A civil partnerships bill has now passed both houses of the Irish parliament and will go to the president to be signed into law.
The bill, which grants almost all of the rights of marriage, passed in the Dail last week and was approved in the Seanad last night after two days of debate.
It passed with the support of 48 senators, with just four voting against, and will be sent to President Mary McAleese, who can approve it or refer it to the Supreme Court if she believes it may be unconstitutional.
All parties strongly welcomed the Bill in their closing statements in the debate.
Senator David Norris in his closing statement: “I am proud that this day has come. It is a massive, overwhelming victory. It is a victory, not for gay people nor for Fianna Fáil, Fine Gael, the Green Party, Labour or the Independents; it is a victory for decency and for this country.”
The Gay and Lesbian Equality Network has welcomed the change in law, although it has repeated concerns that there is not enough recognition and support of children whose parents are gay.
The rights the bill will give include protections and obligations across areas such as protection of the couple’s shared home, domestic violence, residential tenancies, succession, refugee law, pensions, taxation, social welfare and immigration.
All parties supported the bill, although some individual politicians attacked it.
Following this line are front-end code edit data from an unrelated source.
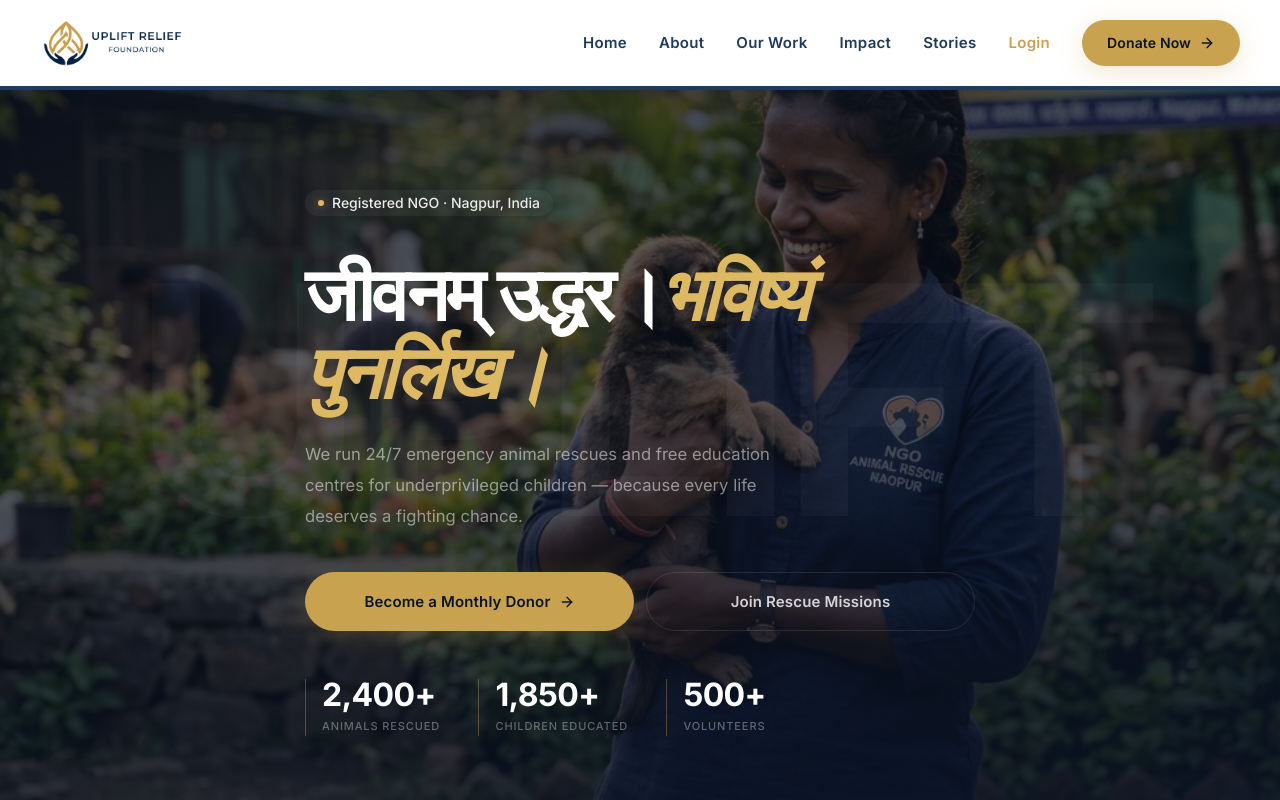
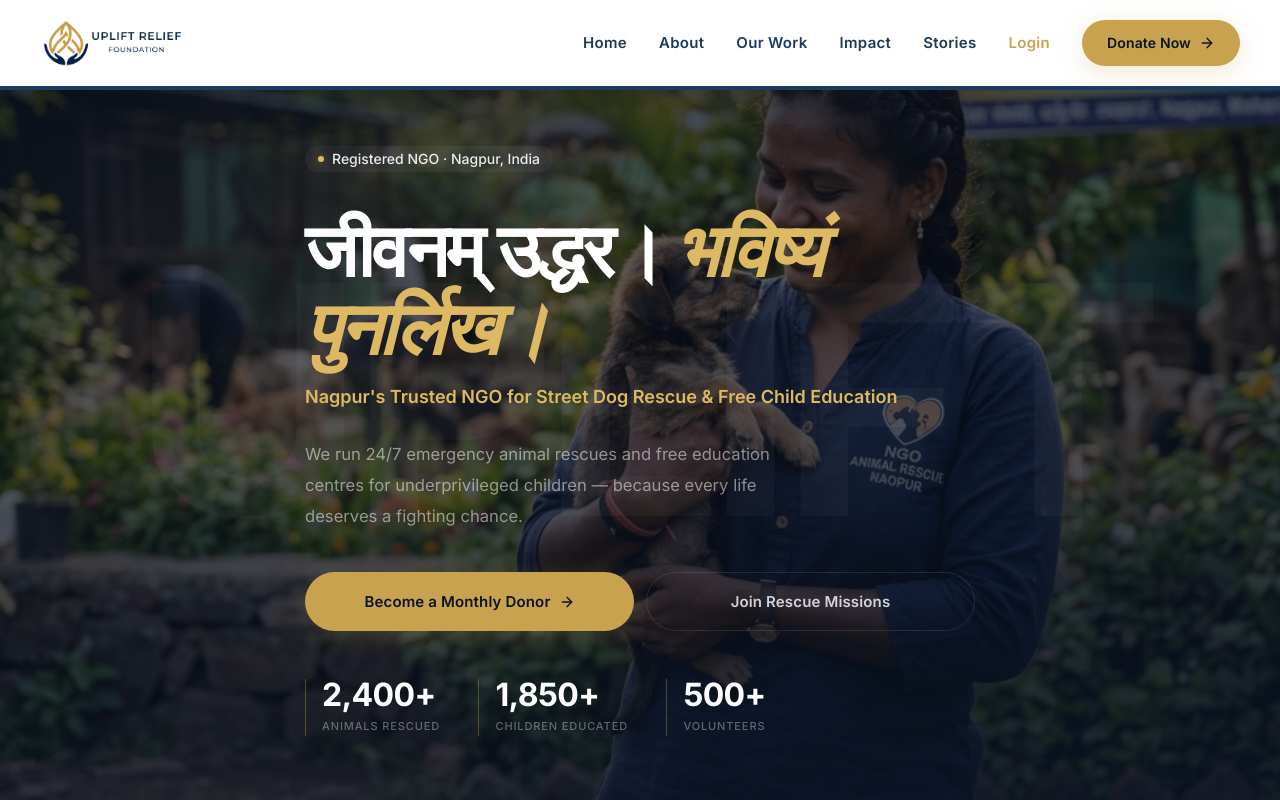
Before and after one commit to Upliftrelieffoundation/Uplift-Relief-Foundation, a Next.js app: page / in a window 1280 px wide. Shown: the top 800 px of the page. Built offline with nearby package versions, Linux system fonts and the light colour scheme; no server answers.

Commit message:
fix: add keyword-rich English subtitle to homepage H1

```diff
--- a/app/Components/Home/Hero.tsx
+++ b/app/Components/Home/Hero.tsx
@@ -49,10 +49,14 @@ export default function HeroSection() {
         </div>
 
         <div className="max-w-167.5">
-          <h1 className="mb-7 text-white">
-            जीवनम् उद्धर।
-            <em>भविष्यं पुनर्लिख।</em>
-          </h1>
+          <div className="mb-7">
+            <h1 className="text-white mb-4">
+              जीवनम् उद्धर। <em>भविष्यं पुनर्लिख।</em>
+            </h1>
+            <p className="text-gold-bright text-lg font-semibold">
+              Nagpur's Trusted NGO for Street Dog Rescue & Free Child Education
+            </p>
+          </div>
 
           <p className="mb-10 max-w-120 text-[clamp(0.9375rem,1.3vw,1.0625rem)] leading-[1.85] text-white/50">
             We run 24/7 emergency animal rescues and free education centres for
```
The first ceremonies are expected to be held in January.
Ireland decriminalised homosexuality 17 years ago.